Carlin's commentary is brought to you by your tri-county Ford dealers (just like the 15th out of the game serves to remind us that you can save 15% on your car insurance in 15 minutes).

So what is Carlin's gripe with a Gatorade commercial?

Jeter makes some cash and further promotes the extremely valuable Brand of Jeter.

Gatorade sells more sugar water to idiots who also think that pro athletes eat anti-nutritional garbage at Subway.

I don't really have a historical scorecard of Chris Carlin's editorial comments.

I have a hunch that Carlin is the fraud here.

I have a hunch that, while Carlin is mocking NY fans and media for worshipping at the altar of Jeter, Carlin spends a lot of time masturbating to a David Wright poster while eating a couple of boxes of ring dings.

Some perspective as Tanaka starts a game for the first time since July 8th.

Tanaka leads the Yankees in wins.

Saturday, September 20, 2014

In corporate speak, it's known as "optics."

Though optics has a very specific meaning -- it's the study of light -- the word is now widely used to mean, simply, how something appears.

If you fall for a PR attempt at good optics, you are an infantile fool.

Mike Lupica, unsurprisingly, in an infantile fool:

"When Major League Baseball’s Bud Selig and Rob Manfred wanted to suspend a dozen guys last year, and drop a richly deserved hammer on a drug cheat like Alex Rodriguez, they didn’t talk about a conduct committee or wait around for law enforcement to throw the first punch against Anthony Bosch, drug pusher to the stars. They went right after Bosch with a lawsuit for interference and you know what happened in that moment? They became real enforcers, not people simply posing that way."

Wow. "Real enforcers."

 It's incomprehensible to me that Selig's PR play worked so well.

We got ARod. Steroid era over.

By the way, here's a short list, Mr. Enforcer ... and this does not go back to the good ol' days.

The current AL MVP is a drunk driver.

Who knows how many cheaters helped Baltimore win the AL East and Buck Showalter win Manager of the Year? It's a number somewhere between 1 and 50. We know for sure it isn't 0.
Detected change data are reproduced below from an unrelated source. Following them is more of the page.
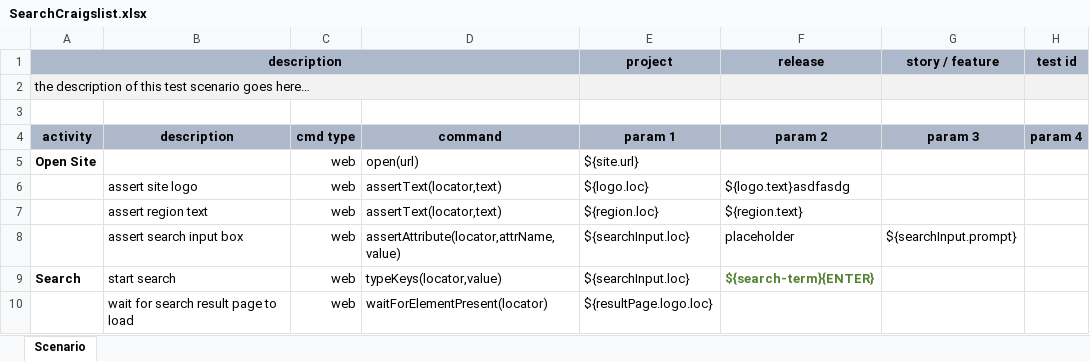
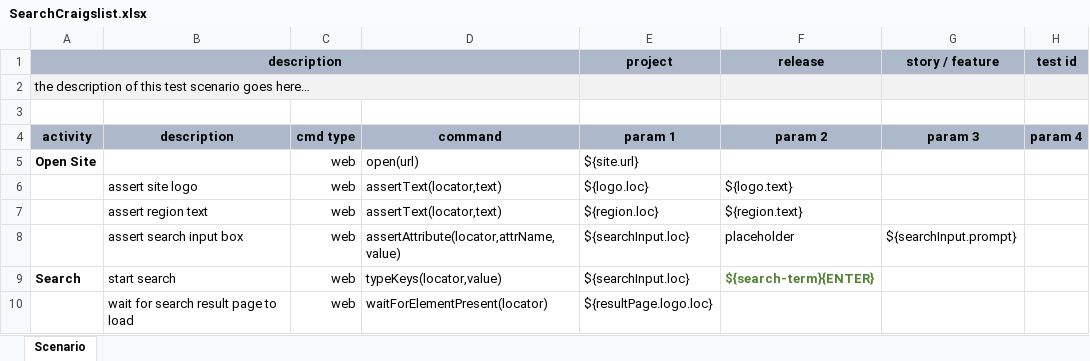
Before and after one commit to nexiality/tutorials, an Excel workbook: examples/craigslist/artifact/script/SearchCraigslist.xlsx, sheet Scenario, drawn as a sheet; only a part is shown; values as stored, in another font and other column widths than the file's, no borders; conditional formats not drawn; the diff names each change by its address in the sheet, - before the commit and + after, or states it on an @@ line.

```diff
--- a/examples/craigslist/artifact/script/SearchCraigslist.xlsx (sheet Scenario)
+++ b/examples/craigslist/artifact/script/SearchCraigslist.xlsx (sheet Scenario)
-F6 (release): ${logo.text}asdfasdg
+F6 (release): ${logo.text}
```
Also changed, not shown: examples/craigslist/artifact/data/SearchCraigslist.data.xlsx.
Selig is hardly an enforcer. Selig is a corporate poser and Lupica is his water boy.